Aesthetic pleasure is the first universal hallmark of the work of art, says Dutton. This may well be a concept which is out of date in the twenty first century, as it does not allow for the challenging, or that which is designed to shock, both of which are aspects of art today. However, that aside, I am considering the first characteristic on Dutton’s list.
“The art object … is valued as a source of immediate experiential pleasure in itself, and not essentially for its utility in producing something else that is either useful or pleasurable.”
In relation to fine art, this is the characteristic that immediately comes to mind. As we look at a piece of art, we experience pleasure. This may include work which is deemed to be ugly or offensive, as well as the beautiful. It may be because of the colours employed, or the forms, or the materials used, or a complex combination of many factors.
My own examples of work giving direct pleasure range from a still life by Morandi and Leonardo’s The Virgin on the Rocks; to a nude in the Cubist style by Picasso and The Ocean Park series by Diebenkorn. Well, really the list is endless. This is why we get drawn into art to start with, either as viewers or makers, because we experience pleasure as a direct result of looking at the art object.
Where does this pleasure come from? It seems to be inbuilt. Archaeology supports the idea that humans have always appreciated decoration and pattern, all the extra visual marks that have no particular practical function but which add to the enjoyment of the whole. So the most ancient of pottery has marks on it which have no practical reason for being there, but which indicate a capacity for aesthetic appreciation by the makers and viewers of it.
Having said that, there are occasions when the outwardly beautiful or engaging is not enough. Here I am thinking about the situation Dutton goes on to describe in some detail with regard to forgery. If it were merely an aesthetic reception of colour, line, form, texture etc, then there would be equal pleasure taken in those pieces of art which are merely copies of originals. But that is not the case. We may still appreciate something of the work, but our overall perception is tarnished by the knowledge that it is not original. This is a very interesting reaction. We seem to need truth to be a part of the whole. Where it is not truth, in other words a genuine response of the artist to the world around them seen from their own particular personal angle, we feel as if we have been manipulated to esteem something which lacks integrity, we feel cheated.
This seems to indicate that there is more than visual pleasure involved.
Perhaps this goes towards explaining why some images are valued on a popular level, but carry no credibility, earn no brownie points, with those who are more knowledgeable about art. For example, the work of artists such as Jack Vettriano. There is an appeal of form and colour which the man in the street responds to, but which carries no weight with art practitioners. In this situation, how much is a genuine response to what is before the eyes, and how much is affected by knowledge of art history, or knowledge of the working practices of the artist, or any other form of knowledge?

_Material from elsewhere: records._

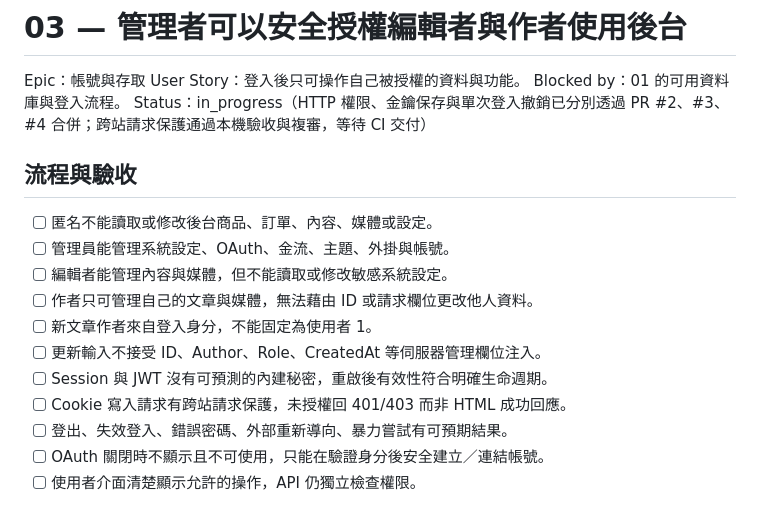
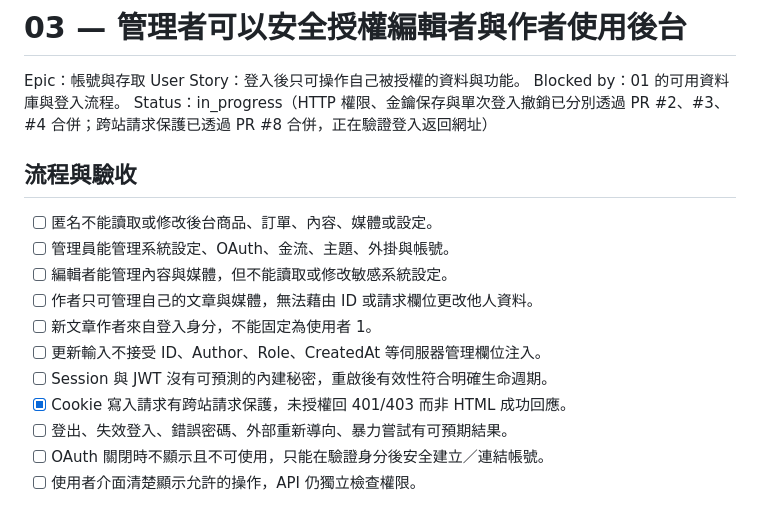
Before and after one commit to HazelnutParadise/jelly-cms, a Markdown page: docs/tickets/03-access-control.md, the part around one of its changes. GitHub-like rendering.

```diff
--- a/docs/tickets/03-access-control.md
+++ b/docs/tickets/03-access-control.md
@@ -3,7 +3,7 @@
 Epic：帳號與存取
 User Story：登入後只可操作自己被授權的資料與功能。
 Blocked by：01 的可用資料庫與登入流程。
-Status：in_progress（HTTP 權限、金鑰保存與單次登入撤銷已分別透過 PR #2、#3、#4 合併；跨站請求保護通過本機驗收與複審，等待 CI 交付）
+Status：in_progress（HTTP 權限、金鑰保存與單次登入撤銷已分別透過 PR #2、#3、#4 合併；跨站請求保護已透過 PR #8 合併，正在驗證登入返回網址）
 
 ## 流程與驗收
 
@@ -14,7 +14,7 @@ Status：in_progress（HTTP 權限、金鑰保存與單次登入撤銷已分別
 - [ ] 新文章作者來自登入身分，不能固定為使用者 1。
 - [ ] 更新輸入不接受 ID、Author、Role、CreatedAt 等伺服器管理欄位注入。
 - [ ] Session 與 JWT 沒有可預測的內建秘密，重啟後有效性符合明確生命週期。
-- [ ] Cookie 寫入請求有跨站請求保護，未授權回 401/403 而非 HTML 成功回應。
+- [x] Cookie 寫入請求有跨站請求保護，未授權回 401/403 而非 HTML 成功回應。
 - [ ] 登出、失效登入、錯誤密碼、外部重新導向、暴力嘗試有可預期結果。
 - [ ] OAuth 關閉時不顯示且不可使用，只能在驗證身分後安全建立／連結帳號。
 - [ ] 使用者介面清楚顯示允許的操作，API 仍獨立檢查權限。
```
Also changed, not shown: other parts of docs/tickets/03-access-control.md (+21 -0 lines), STATUS.md (+2 -1 lines).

Which brings up the vexed question which all practising artists have to consider, that of making work that genuinely pushes practice on, and making work to sell. The gap in perception between those who know about art and those who don’t inevitably means that artists feel that what may appeal to one group may not appeal to the other, and when it comes to keeping body and soul together through the practice of art, this is a really important issue. Making work to sell may help domestic finances, but does nothing for the reputation for that artist among other artists and art establishments. Should this be redressed? After all, even artists can’t live on fresh air, and while the state takes no part in supporting those who work directly in cultural activities, they have no choice but to use their talents for commercial ends. Would some of the American Abstract Expressionist painters have found fame and fortune if they had not been paid by the government to pursue their work? And if supporting artists can be done at all, why not make it a continuing practice?
Do these issues all interconnect with the modern fear of being made a fool of, of being used and manipulated? Much abstract art is dogged by the unwillingness of the uninformed viewer to accept the visually challenging. Would the situation be easier if these fears were put to rest? Or are these fears being fuelled by the unhelpful practice of investing in art, which pushes the monetary value of famous works to unbelievable heights? Is this making the viewer feel that there is a disparity between the pleasure experienced through seeing the art and the monetary value placed upon it, and that therefore they are painfully ill-equipped to judge whether something is ‘good’ art or not, a judgement made necessary by the monetary values attached. Perhaps the commercial interference of the art market should be banned? Would this free people up to enjoy what they see better? The confusion between art as a valued aesthetic experience and art as a commodity muddies the waters.